Golden Syrup

Appears in

Oxford Companion to Food

Oxford Companion to Food

By Alan Davidson

Published 2014

  • About

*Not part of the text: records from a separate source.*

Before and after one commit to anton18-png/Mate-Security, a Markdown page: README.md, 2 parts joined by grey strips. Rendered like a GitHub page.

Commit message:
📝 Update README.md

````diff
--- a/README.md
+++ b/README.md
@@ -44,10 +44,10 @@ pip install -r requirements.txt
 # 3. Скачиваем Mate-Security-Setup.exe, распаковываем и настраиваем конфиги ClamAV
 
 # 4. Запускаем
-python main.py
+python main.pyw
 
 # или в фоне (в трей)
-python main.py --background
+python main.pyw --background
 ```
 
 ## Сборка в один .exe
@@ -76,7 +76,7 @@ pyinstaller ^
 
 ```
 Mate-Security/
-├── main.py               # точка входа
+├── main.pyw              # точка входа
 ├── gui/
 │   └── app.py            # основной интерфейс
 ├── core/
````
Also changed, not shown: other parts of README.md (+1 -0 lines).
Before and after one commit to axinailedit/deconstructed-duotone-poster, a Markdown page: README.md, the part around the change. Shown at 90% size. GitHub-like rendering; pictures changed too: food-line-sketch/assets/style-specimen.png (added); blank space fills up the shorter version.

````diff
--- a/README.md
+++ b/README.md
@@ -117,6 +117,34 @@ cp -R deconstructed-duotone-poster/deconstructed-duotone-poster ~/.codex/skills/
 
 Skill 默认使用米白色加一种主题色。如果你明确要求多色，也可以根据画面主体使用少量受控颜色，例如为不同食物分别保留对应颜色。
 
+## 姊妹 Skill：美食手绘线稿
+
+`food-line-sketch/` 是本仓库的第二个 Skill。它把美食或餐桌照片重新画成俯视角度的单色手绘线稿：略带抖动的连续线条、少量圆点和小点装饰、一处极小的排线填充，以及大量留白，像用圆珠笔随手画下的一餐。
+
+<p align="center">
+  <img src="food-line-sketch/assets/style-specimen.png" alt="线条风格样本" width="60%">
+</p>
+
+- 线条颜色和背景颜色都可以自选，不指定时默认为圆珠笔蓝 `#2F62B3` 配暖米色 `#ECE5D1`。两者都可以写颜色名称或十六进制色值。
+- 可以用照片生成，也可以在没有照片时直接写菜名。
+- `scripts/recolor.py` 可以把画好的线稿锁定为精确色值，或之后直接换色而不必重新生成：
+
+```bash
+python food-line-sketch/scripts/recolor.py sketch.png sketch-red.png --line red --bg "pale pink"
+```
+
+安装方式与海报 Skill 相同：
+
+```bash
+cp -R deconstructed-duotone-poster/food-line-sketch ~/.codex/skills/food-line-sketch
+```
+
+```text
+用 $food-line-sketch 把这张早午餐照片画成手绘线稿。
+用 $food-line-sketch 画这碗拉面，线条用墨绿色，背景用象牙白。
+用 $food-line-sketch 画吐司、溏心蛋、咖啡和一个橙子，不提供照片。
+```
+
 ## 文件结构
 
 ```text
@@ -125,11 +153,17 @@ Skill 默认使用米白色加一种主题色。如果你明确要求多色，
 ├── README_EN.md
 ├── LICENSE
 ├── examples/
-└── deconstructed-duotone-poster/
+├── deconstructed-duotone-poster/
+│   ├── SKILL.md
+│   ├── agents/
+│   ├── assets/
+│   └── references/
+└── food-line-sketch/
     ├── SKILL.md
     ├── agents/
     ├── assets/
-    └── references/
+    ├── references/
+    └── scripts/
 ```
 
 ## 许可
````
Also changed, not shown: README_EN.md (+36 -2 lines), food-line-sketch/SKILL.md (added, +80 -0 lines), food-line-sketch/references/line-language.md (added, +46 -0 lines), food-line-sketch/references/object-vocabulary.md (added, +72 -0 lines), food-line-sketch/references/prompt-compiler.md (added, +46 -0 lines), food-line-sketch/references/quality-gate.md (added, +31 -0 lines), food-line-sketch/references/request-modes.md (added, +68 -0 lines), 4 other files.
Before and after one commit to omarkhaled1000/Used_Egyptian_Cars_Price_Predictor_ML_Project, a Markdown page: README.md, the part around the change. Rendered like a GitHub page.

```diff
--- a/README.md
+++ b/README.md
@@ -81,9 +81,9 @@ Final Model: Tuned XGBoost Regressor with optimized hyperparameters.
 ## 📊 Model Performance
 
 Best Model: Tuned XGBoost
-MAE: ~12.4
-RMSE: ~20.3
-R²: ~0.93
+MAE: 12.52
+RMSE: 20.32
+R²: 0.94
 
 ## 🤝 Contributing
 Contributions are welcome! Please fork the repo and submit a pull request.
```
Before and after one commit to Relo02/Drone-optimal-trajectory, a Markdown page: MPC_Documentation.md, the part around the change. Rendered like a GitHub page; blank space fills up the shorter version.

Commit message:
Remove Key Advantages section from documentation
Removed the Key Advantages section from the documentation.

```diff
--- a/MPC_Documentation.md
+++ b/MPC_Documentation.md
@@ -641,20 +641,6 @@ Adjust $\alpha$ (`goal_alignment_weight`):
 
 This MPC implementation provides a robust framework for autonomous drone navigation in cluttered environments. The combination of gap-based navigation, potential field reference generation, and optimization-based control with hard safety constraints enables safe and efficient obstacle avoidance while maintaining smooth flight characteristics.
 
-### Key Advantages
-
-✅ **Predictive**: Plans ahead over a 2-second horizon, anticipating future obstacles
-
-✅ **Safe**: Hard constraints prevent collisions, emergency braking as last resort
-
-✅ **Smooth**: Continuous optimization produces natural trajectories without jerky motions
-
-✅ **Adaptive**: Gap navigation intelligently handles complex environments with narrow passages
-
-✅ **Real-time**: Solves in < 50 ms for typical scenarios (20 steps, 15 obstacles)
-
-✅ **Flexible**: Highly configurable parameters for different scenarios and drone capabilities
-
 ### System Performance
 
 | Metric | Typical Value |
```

golden syrup best known in Britain but also a standard item of the larder in some other countries which have been under British rule or influence, is a pale syrup which is a by-product of sugar refining. The term first appeared in the mid-19th century, when it applied to the thick sticky liquid obtained as a by-product of boiling down sugar-cane syrup to produce sugar; see also treacle, but bearing in mind the observation by Stobart (1980) that ‘the world of treacles and syrups is one where there is almost total confusion in older books’. The same author states that the colour and taste of the product are provided by impurities deliberately left in it. He gives the basic analysis as 24 per cent glucose, 23 per cent fructose and 33 per cent sucrose, with ‘small amounts of inorganic compounds of calcium, iron, and phosphoric acid. The high sugar content makes it impossible for any spoilage organisms to grow.’